ASSIGNMENT: Leave out the images and repeat every entry below exactly.

MATERIAL FOR THIS EXERCISE:
==============================

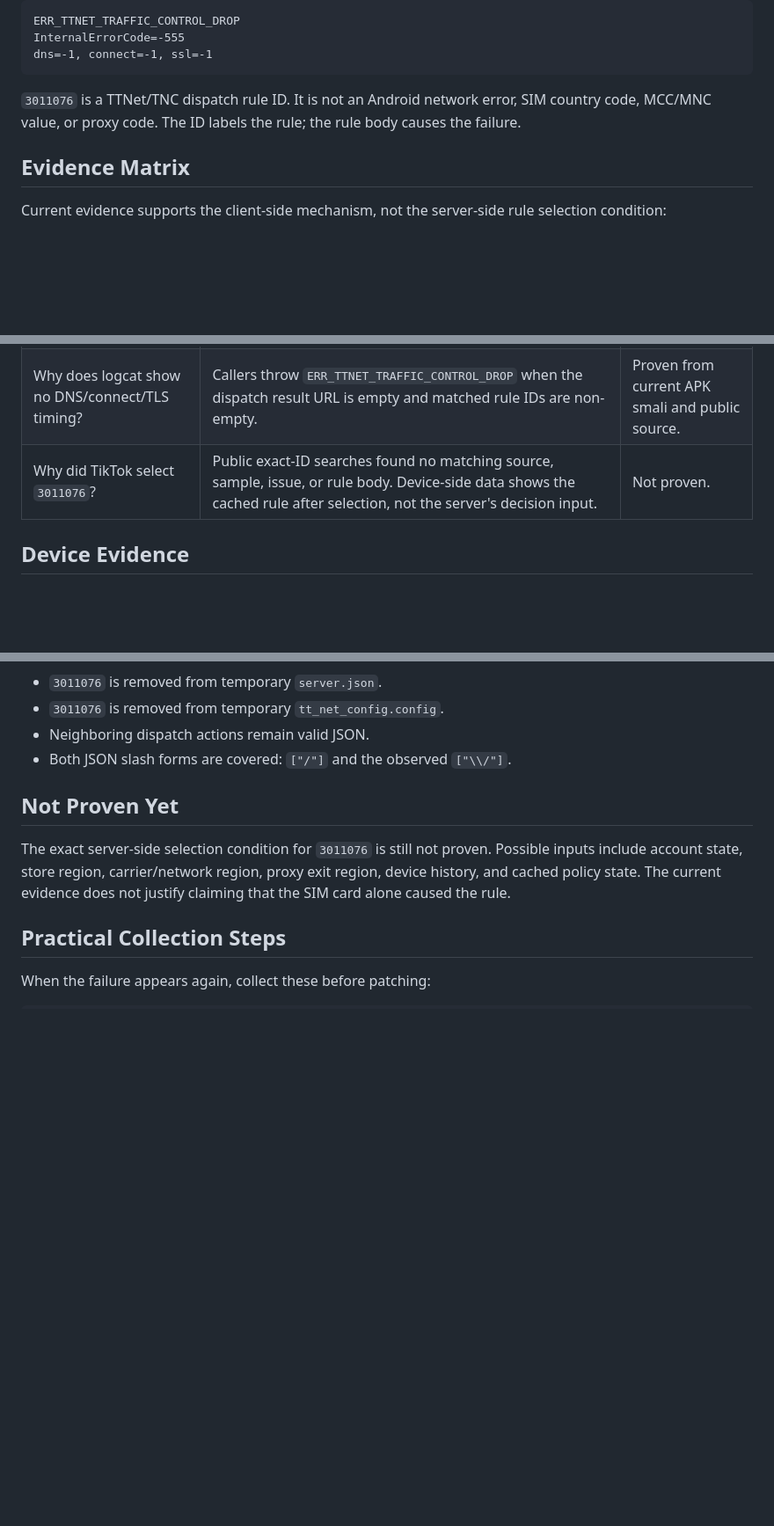
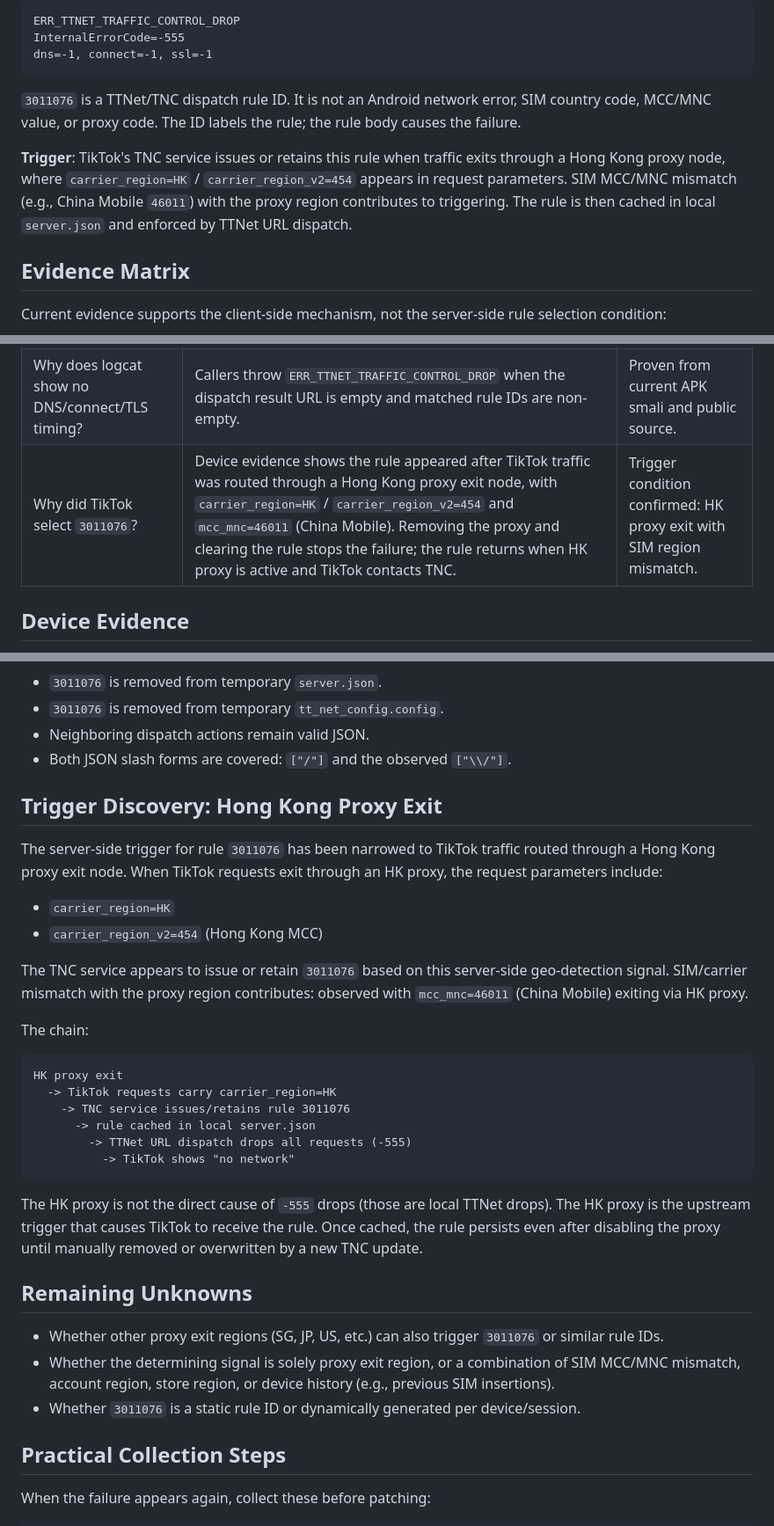
Before and after one commit to MysticalDevil/fuck_ttnet, a Markdown page: docs/investigation.md, 3 parts joined by grey strips. Shown at 88% size. Drawn GitHub-style; blank space fills up the shorter version.

````diff
--- a/docs/investigation.md
+++ b/docs/investigation.md
@@ -32,6 +32,13 @@ dns=-1, connect=-1, ssl=-1
 SIM country code, MCC/MNC value, or proxy code. The ID labels the rule; the rule
 body causes the failure.
 
+**Trigger**: TikTok's TNC service issues or retains this rule when traffic exits
+through a Hong Kong proxy node, where `carrier_region=HK` /
+`carrier_region_v2=454` appears in request parameters. SIM MCC/MNC mismatch
+(e.g., China Mobile `46011`) with the proxy region contributes to triggering.
+The rule is then cached in local `server.json` and enforced by TTNet URL
+dispatch.
+
 ## Evidence Matrix
 
 Current evidence supports the client-side mechanism, not the server-side rule
@@ -43,7 +50,7 @@ selection condition:
 | What does the rule body do? | `action="tc"`, wildcard `host_group`, `contain_group=["/"]`, `drop=1`, `possibility=100`, `service_name="drop flow"`. | Proven from local backup. |
 | Does TTNet interpret that body as a local drop? | Current APK smali and public decompiled source both parse `tc`, `drop`, `drop_code`, and `possibility`; matching drop actions set the dispatched URL to empty and return `DISPATCH_DROP`. | Proven for client behavior. |
 | Why does logcat show no DNS/connect/TLS timing? | Callers throw `ERR_TTNET_TRAFFIC_CONTROL_DROP` when the dispatch result URL is empty and matched rule IDs are non-empty. | Proven from current APK smali and public source. |
-| Why did TikTok select `3011076`? | Public exact-ID searches found no matching source, sample, issue, or rule body. Device-side data shows the cached rule after selection, not the server's decision input. | Not proven. |
+| Why did TikTok select `3011076`? | Device evidence shows the rule appeared after TikTok traffic was routed through a Hong Kong proxy exit node, with `carrier_region=HK` / `carrier_region_v2=454` and `mcc_mnc=46011` (China Mobile). Removing the proxy and clearing the rule stops the failure; the rule returns when HK proxy is active and TikTok contacts TNC. | Trigger condition confirmed: HK proxy exit with SIM region mismatch. |
 
 ## Device Evidence
 
@@ -375,12 +382,44 @@ invokes the real `common/ttnet_patch.sh` functions, and checks that:
 - Neighboring dispatch actions remain valid JSON.
 - Both JSON slash forms are covered: `["/"]` and the observed `["\\/"]`.
 
-## Not Proven Yet
+## Trigger Discovery: Hong Kong Proxy Exit
 
-The exact server-side selection condition for `3011076` is still not proven.
-Possible inputs include account state, store region, carrier/network region,
-proxy exit region, device history, and cached policy state. The current evidence
-does not justify claiming that the SIM card alone caused the rule.
+The server-side trigger for rule `3011076` has been narrowed to TikTok traffic
+routed through a Hong Kong proxy exit node. When TikTok requests exit through an
+HK proxy, the request parameters include:
+
+- `carrier_region=HK`
+- `carrier_region_v2=454` (Hong Kong MCC)
+
+The TNC service appears to issue or retain `3011076` based on this
+server-side geo-detection signal. SIM/carrier mismatch with the proxy region
+contributes: observed with `mcc_mnc=46011` (China Mobile) exiting via HK proxy.
+
+The chain:
+
+```text
+HK proxy exit
+  -> TikTok requests carry carrier_region=HK
+    -> TNC service issues/retains rule 3011076
+      -> rule cached in local server.json
+        -> TTNet URL dispatch drops all requests (-555)
+          -> TikTok shows "no network"
+```
+
+The HK proxy is not the direct cause of `-555` drops (those are local TTNet
+drops). The HK proxy is the upstream trigger that causes TikTok to receive the
+rule. Once cached, the rule persists even after disabling the proxy until
+manually removed or overwritten by a new TNC update.
+
+## Remaining Unknowns
+
+- Whether other proxy exit regions (SG, JP, US, etc.) can also trigger
+  `3011076` or similar rule IDs.
+- Whether the determining signal is solely proxy exit region, or a combination
+  of SIM MCC/MNC mismatch, account region, store region, or device history
+  (e.g., previous SIM insertions).
+- Whether `3011076` is a static rule ID or dynamically generated per
+  device/session.
 
 ## Practical Collection Steps
 
````
Also changed, not shown: README.md (+19 -5 lines), README.zh-CN.md (+15 -5 lines).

==============================

WRITTEN REPLY:
Before and after one commit to MysticalDevil/fuck_ttnet, a Markdown page: docs/investigation.md, 3 parts joined by grey strips. Shown at 88% size. Drawn GitHub-style; blank space fills up the shorter version.

````diff
--- a/docs/investigation.md
+++ b/docs/investigation.md
@@ -32,6 +32,13 @@ dns=-1, connect=-1, ssl=-1
 SIM country code, MCC/MNC value, or proxy code. The ID labels the rule; the rule
 body causes the failure.
 
+**Trigger**: TikTok's TNC service issues or retains this rule when traffic exits
+through a Hong Kong proxy node, where `carrier_region=HK` /
+`carrier_region_v2=454` appears in request parameters. SIM MCC/MNC mismatch
+(e.g., China Mobile `46011`) with the proxy region contributes to triggering.
+The rule is then cached in local `server.json` and enforced by TTNet URL
+dispatch.
+
 ## Evidence Matrix
 
 Current evidence supports the client-side mechanism, not the server-side rule
@@ -43,7 +50,7 @@ selection condition:
 | What does the rule body do? | `action="tc"`, wildcard `host_group`, `contain_group=["/"]`, `drop=1`, `possibility=100`, `service_name="drop flow"`. | Proven from local backup. |
 | Does TTNet interpret that body as a local drop? | Current APK smali and public decompiled source both parse `tc`, `drop`, `drop_code`, and `possibility`; matching drop actions set the dispatched URL to empty and return `DISPATCH_DROP`. | Proven for client behavior. |
 | Why does logcat show no DNS/connect/TLS timing? | Callers throw `ERR_TTNET_TRAFFIC_CONTROL_DROP` when the dispatch result URL is empty and matched rule IDs are non-empty. | Proven from current APK smali and public source. |
-| Why did TikTok select `3011076`? | Public exact-ID searches found no matching source, sample, issue, or rule body. Device-side data shows the cached rule after selection, not the server's decision input. | Not proven. |
+| Why did TikTok select `3011076`? | Device evidence shows the rule appeared after TikTok traffic was routed through a Hong Kong proxy exit node, with `carrier_region=HK` / `carrier_region_v2=454` and `mcc_mnc=46011` (China Mobile). Removing the proxy and clearing the rule stops the failure; the rule returns when HK proxy is active and TikTok contacts TNC. | Trigger condition confirmed: HK proxy exit with SIM region mismatch. |
 
 ## Device Evidence
 
@@ -375,12 +382,44 @@ invokes the real `common/ttnet_patch.sh` functions, and checks that:
 - Neighboring dispatch actions remain valid JSON.
 - Both JSON slash forms are covered: `["/"]` and the observed `["\\/"]`.
 
-## Not Proven Yet
+## Trigger Discovery: Hong Kong Proxy Exit
 
-The exact server-side selection condition for `3011076` is still not proven.
-Possible inputs include account state, store region, carrier/network region,
-proxy exit region, device history, and cached policy state. The current evidence
-does not justify claiming that the SIM card alone caused the rule.
+The server-side trigger for rule `3011076` has been narrowed to TikTok traffic
+routed through a Hong Kong proxy exit node. When TikTok requests exit through an
+HK proxy, the request parameters include:
+
+- `carrier_region=HK`
+- `carrier_region_v2=454` (Hong Kong MCC)
+
+The TNC service appears to issue or retain `3011076` based on this
+server-side geo-detection signal. SIM/carrier mismatch with the proxy region
+contributes: observed with `mcc_mnc=46011` (China Mobile) exiting via HK proxy.
+
+The chain:
+
+```text
+HK proxy exit
+  -> TikTok requests carry carrier_region=HK
+    -> TNC service issues/retains rule 3011076
+      -> rule cached in local server.json
+        -> TTNet URL dispatch drops all requests (-555)
+          -> TikTok shows "no network"
+```
+
+The HK proxy is not the direct cause of `-555` drops (those are local TTNet
+drops). The HK proxy is the upstream trigger that causes TikTok to receive the
+rule. Once cached, the rule persists even after disabling the proxy until
+manually removed or overwritten by a new TNC update.
+
+## Remaining Unknowns
+
+- Whether other proxy exit regions (SG, JP, US, etc.) can also trigger
+  `3011076` or similar rule IDs.
+- Whether the determining signal is solely proxy exit region, or a combination
+  of SIM MCC/MNC mismatch, account region, store region, or device history
+  (e.g., previous SIM insertions).
+- Whether `3011076` is a static rule ID or dynamically generated per
+  device/session.
 
 ## Practical Collection Steps
 
````
Also changed, not shown: README.md (+19 -5 lines), README.zh-CN.md (+15 -5 lines).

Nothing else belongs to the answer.